Updated: September 15, 1:44 PM ET
D.J. Bowles gets defibrillator

By Myron Medcalf
ESPN.com

Days after collapsing in practice, Wichita State freshman guard D.J. Bowles underwent surgery at the Mayo Clinic on Thursday to have an implantable cardioverter defibrillator (ICD) installed, coach Gregg Marshall announced in a statement Friday.

The school did not specify a diagnosis.

"This young man has spent his whole life trying to become a basketball player, and he is a really good player," Marshall said in the statement. "More importantly, he's a super nice kid from a great family.

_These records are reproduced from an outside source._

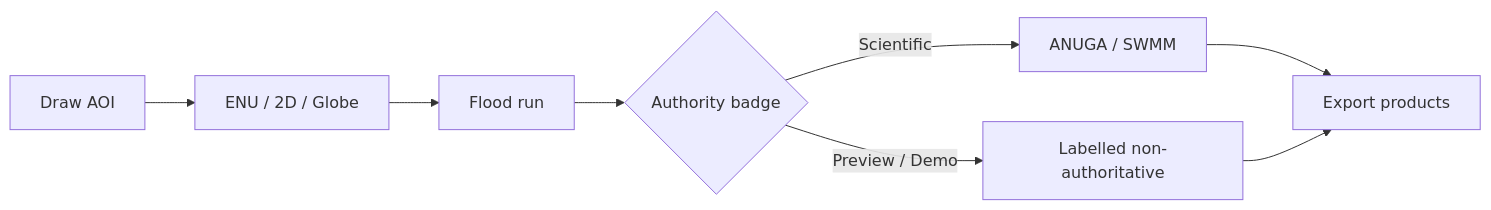
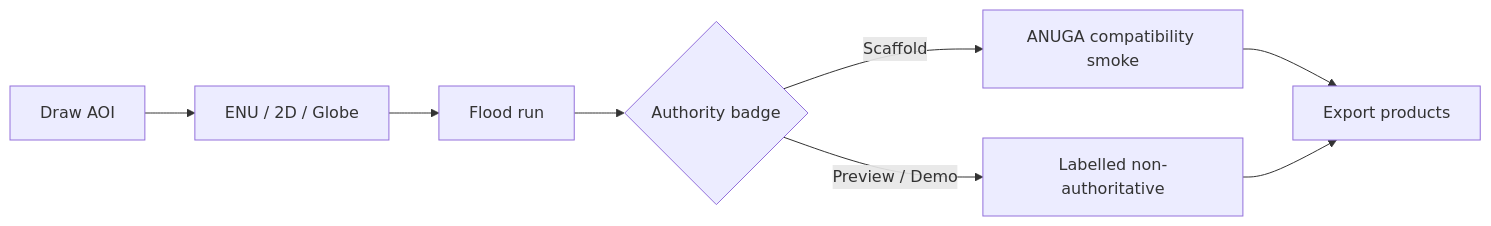
One commit to ericcayers-ai/instasplatter changed the third of 3 diagrams in README.md. Above: the diagram before and after it, drawn with Mermaid. The commit also changed other lines of this file and 311 other files, not shown here.

````diff
--- a/README.md
+++ b/README.md
@@ -101,10 +101,10 @@
 ```mermaid
 flowchart LR
   A["Draw AOI"] --> B["ENU / 2D / Globe"]
   B --> C["Flood run"]
   C --> D{"Authority badge"}
-  D -->|Scientific| E["ANUGA / SWMM"]
+  D -->|Scaffold| E["ANUGA compatibility smoke"]
   D -->|Preview / Demo| F["Labelled non-authoritative"]
   E --> G["Export products"]
   F --> G
 ```
````
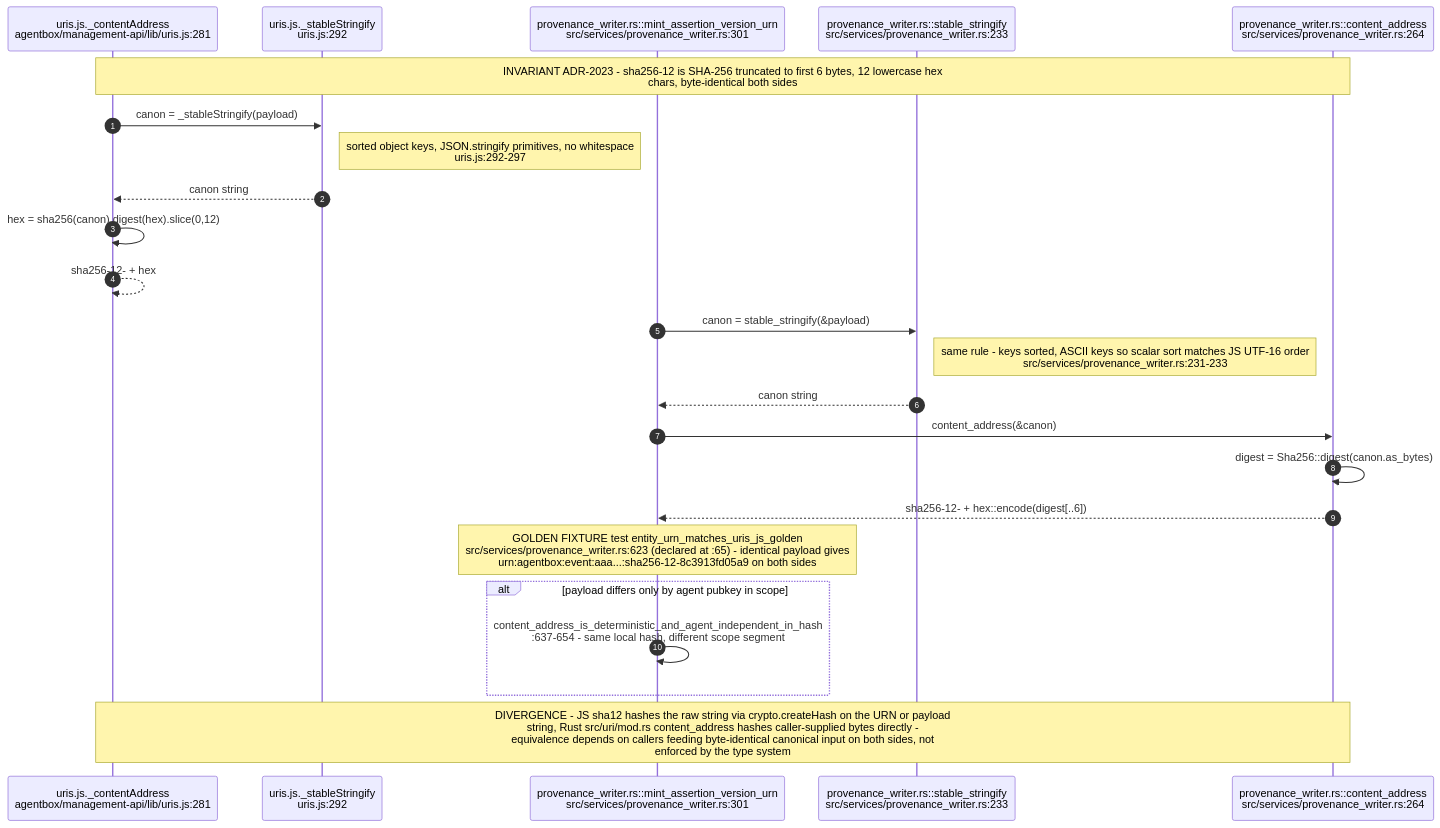
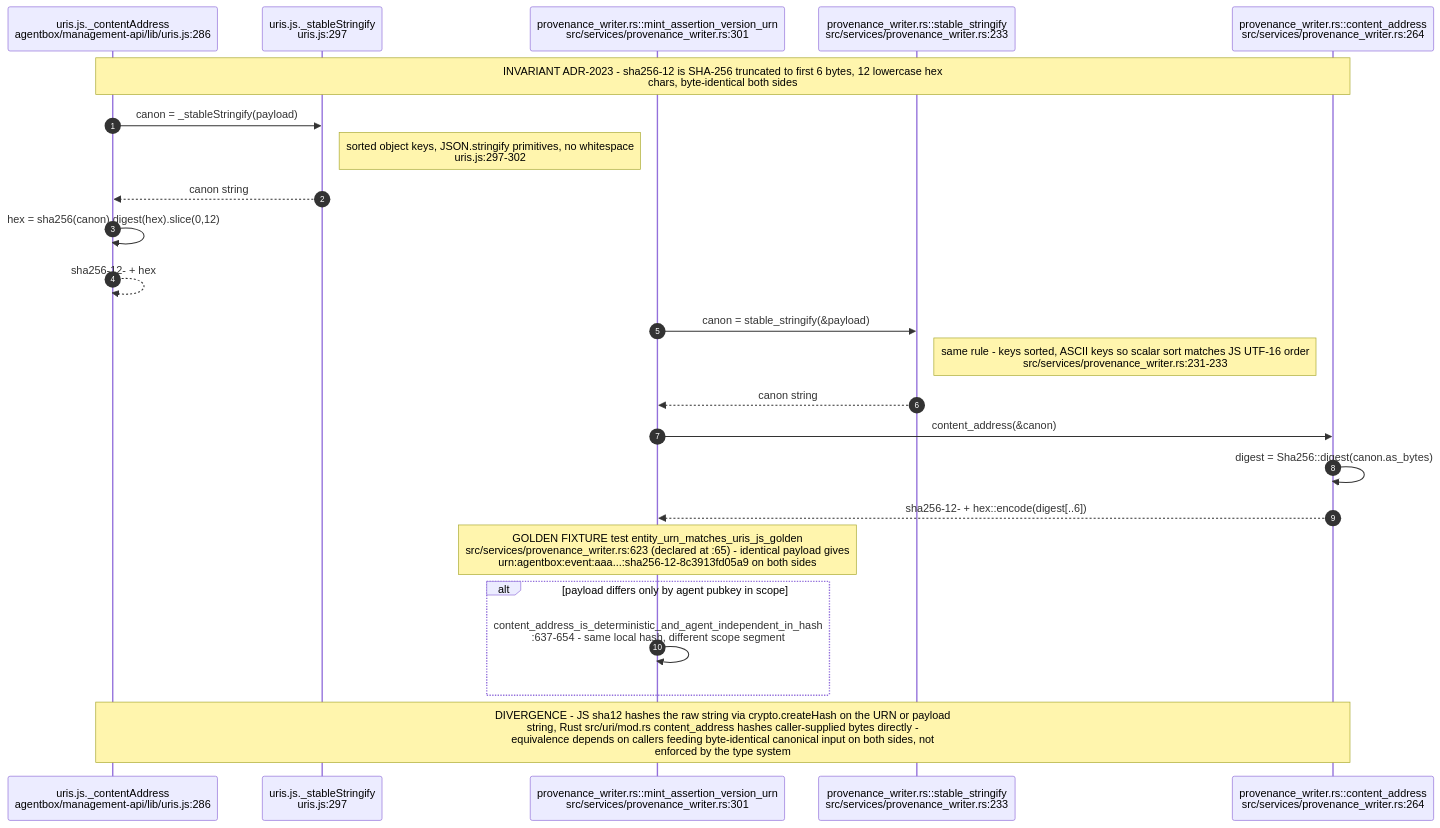
The sixth of 12 diagrams in docs/diagrams/estate/03-cross-repo-federation-contract.md (DreamLab-AI/VisionFlow), drawn with Mermaid before and after one commit. The commit also changed other lines of this file and 12 other files, not shown here.

````diff
--- a/docs/diagrams/estate/03-cross-repo-federation-contract.md
+++ b/docs/diagrams/estate/03-cross-repo-federation-contract.md
@@ -223,26 +233,26 @@
 ```mermaid
 sequenceDiagram
     autonumber
-    participant JSC as uris.js._contentAddress<br/>agentbox/management-api/lib/uris.js:281
-    participant JSS as uris.js._stableStringify<br/>uris.js:292
+    participant JSC as uris.js._contentAddress<br/>agentbox/management-api/lib/uris.js:286
+    participant JSS as uris.js._stableStringify<br/>uris.js:297
     participant RSW as provenance_writer.rs::mint_assertion_version_urn<br/>src/services/provenance_writer.rs:301
     participant RSS as provenance_writer.rs::stable_stringify<br/>src/services/provenance_writer.rs:233
     participant RSC as provenance_writer.rs::content_address<br/>src/services/provenance_writer.rs:264
     Note over JSC,RSC: INVARIANT ADR-2023 - sha256-12 is SHA-256 truncated to first 6 bytes, 12 lowercase hex<br/>chars, byte-identical both sides
     JSC->>JSS: canon = _stableStringify(payload)
-    Note right of JSS: sorted object keys, JSON.stringify primitives, no whitespace<br/>uris.js:292-297
+    Note right of JSS: sorted object keys, JSON.stringify primitives, no whitespace<br/>uris.js:297-302
     JSS-->>JSC: canon string
     JSC->>JSC: hex = sha256(canon).digest(hex).slice(0,12)
     JSC-->>JSC: sha256-12- + hex
     RSW->>RSS: canon = stable_stringify(&payload)
     Note right of RSS: same rule - keys sorted, ASCII keys so scalar sort matches JS UTF-16 order<br/>src/services/provenance_writer.rs:231-233
     RSS-->>RSW: canon string
     RSW->>RSC: content_address(&canon)
     RSC->>RSC: digest = Sha256::digest(canon.as_bytes)
     RSC-->>RSW: sha256-12- + hex::encode(digest[..6])
     Note over RSW: GOLDEN FIXTURE test entity_urn_matches_uris_js_golden<br/>src/services/provenance_writer.rs:623 (declared at :65) - identical payload gives<br/>urn:agentbox:event:aaa...:sha256-12-8c3913fd05a9 on both sides
     alt payload differs only by agent pubkey in scope
         RSW->>RSW: content_address_is_deterministic_and_agent_independent_in_hash<br/>:637-654 - same local hash, different scope segment
     end
     Note over JSC,RSC: DIVERGENCE - JS sha12 hashes the raw string via crypto.createHash on the URN or payload<br/>string, Rust src/uri/mod.rs content_address hashes caller-supplied bytes directly -<br/>equivalence depends on callers feeding byte-identical canonical input on both sides, not<br/>enforced by the type system
 ```
````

We're doing our due diligence to make sure we can best serve him for the rest of his life, not just his career."

Marshall and athletic director Eric Sexton credited the school's trainers and medical personnel for a quick reaction after Bowles collapsed just 30 minutes into practice on Sept. 3.

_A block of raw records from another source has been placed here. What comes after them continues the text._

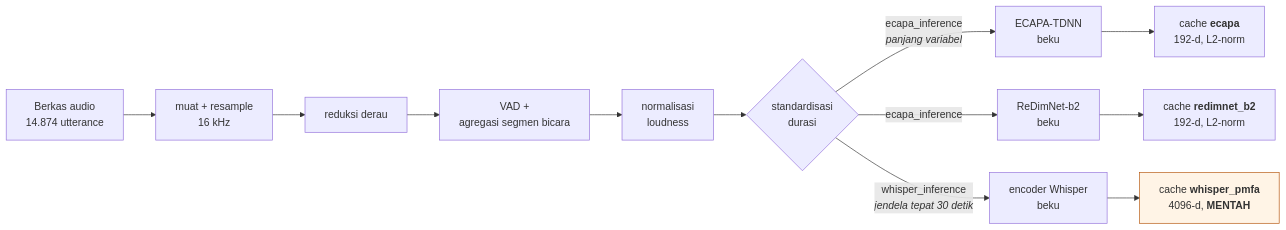
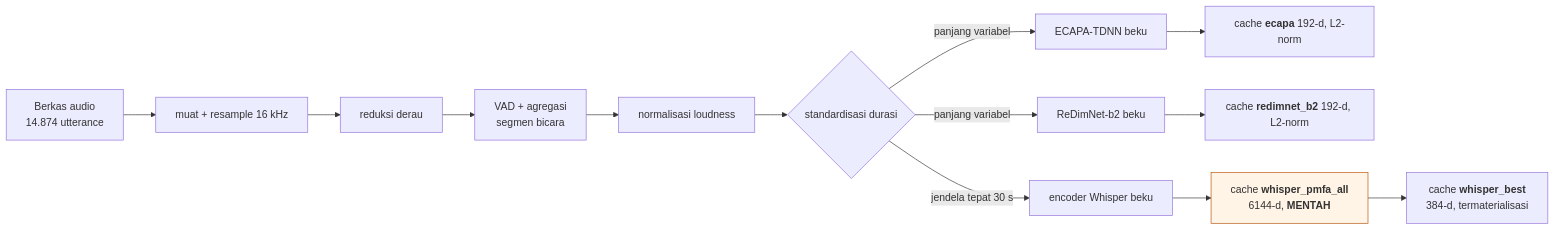
One commit to nilammufidah19/Incremental-OpenSet-SpeakerRecognition changed the second of 4 diagrams in docs/experiment-6.md. Above: the diagram before and after it, drawn with Mermaid. The commit also changed other lines of this file, not shown here.

````diff
--- a/docs/experiment-6.md
+++ b/docs/experiment-6.md
@@ -119,16 +104,17 @@
 ```mermaid
 flowchart LR
-    A["Berkas audio<br/>14.874 utterance"] --> B["muat + resample<br/>16 kHz"]
+    A["Berkas audio<br/>14.874 utterance"] --> B["muat + resample 16 kHz"]
     B --> C["reduksi derau"]
-    C --> D["VAD +<br/>agregasi segmen bicara"]
-    D --> E["normalisasi<br/>loudness"]
-    E --> F{"standardisasi<br/>durasi"}
-    F -->|"ecapa_inference<br/><i>panjang variabel</i>"| G["ECAPA-TDNN<br/>beku"]
-    F -->|"ecapa_inference"| H["ReDimNet-b2<br/>beku"]
-    F -->|"whisper_inference<br/><i>jendela tepat 30 detik</i>"| I["encoder Whisper<br/>beku"]
-    G --> J["cache <b>ecapa</b><br/>192-d, L2-norm"]
-    H --> K["cache <b>redimnet_b2</b><br/>192-d, L2-norm"]
-    I --> L["cache <b>whisper_pmfa</b><br/>4096-d, <b>MENTAH</b>"]
+    C --> D["VAD + agregasi<br/>segmen bicara"]
+    D --> E["normalisasi loudness"]
+    E --> F{"standardisasi durasi"}
+    F -->|"panjang variabel"| G["ECAPA-TDNN beku"]
+    F -->|"panjang variabel"| H["ReDimNet-b2 beku"]
+    F -->|"jendela tepat 30 s"| I["encoder Whisper beku"]
+    G --> J["cache <b>ecapa</b> 192-d, L2-norm"]
+    H --> K["cache <b>redimnet_b2</b> 192-d, L2-norm"]
+    I --> L["cache <b>whisper_pmfa_all</b><br/>6144-d, <b>MENTAH</b>"]
+    L --> M["cache <b>whisper_best</b><br/>384-d, termaterialisasi"]
 
     style L fill:#fff4e6,stroke:#b45309
 ```
````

"I want to commend athletic trainer Todd Fagan, our athletic training staff, and emergency medical personnel, for quick and professional response exhibited in dealing with D.J.'s situation," Sexton said through the statement. "In addition, a thank you to our partner, Via Christi, for the care they provided, and to the doctors and staff at the Mayo Clinic who have been providing care to D.J. All of our thoughts go out to D.J., his family, and our men's basketball program."

A source close to the program told ESPN.com on Friday that officials within the program and medical personnel are still determining Bowles' future.

"Whether or not he plays again is too early to know," the source said.

Bowles first mentioned the procedure on Twitter.

"Praying that I have a successful surgery this morning," Bowles wrote on Thursday morning.

Bowles, a point guard from Cleveland, Tenn., who committed to the school last November, collapsed while practicing at Wichita State's Koch Arena. He was rushed to nearby Via Christi hospital and eventually was released on Sunday after undergoing a variety of tests.

If Bowles continues his career, he will not be the first player to compete at the Division I level with an ICD.

Allan Chaney, who had his ICD installed in 2010, averaged 14.5 points and 8.1 rebounds for High Point last season. He had transferred from Virginia Tech, where doctors would not clear him to play. Also, Will Kimble competed for UTEP from 2004-06 with an ICD. Utah State's Danny Berger has been cleared to play this season, according to ESPN.com's Andy Katz. Berger went into cardiac arrest in December and received an ICD. He is allowed to compete without any restrictions.

It is not, however, common for a player to continue competing.

Iowa State coach Fred Hoiberg's NBA career ended after he was diagnosed with a heart ailment and received an ICD. Former New Mexico forward Emmanuel Negedu, who wasn't cleared by doctors at Tennessee, played until a bad reading on his ICD ended his career in 2011.

Creighton's Josh Jones quit basketball in December after fainting before a game against Nebraska. He had subsequent surgery to correct atrial flutters.

Concerns about heart issues among athletes, especially basketball players, have been amplified since former Loyola Marymount star Hank Gathers collapsed and died in a regular-season game in 1990. He'd been diagnosed with hypertrophic cardiomyopathy prior to his death.

Many people afflicted with similar heart ailments have no obvious signs of their conditions.

"The hardest part is I had no symptoms. I felt great," Hoiberg told ESPN.com last year. "I'd just had my best year in the NBA, and here I'm told that I'm going to have to have a procedure that you normally associate with your grandparents. I was 32 years old, I had four kids. It was extremely difficult. … But I was basically out there on the court playing with a ticking time bomb in my chest."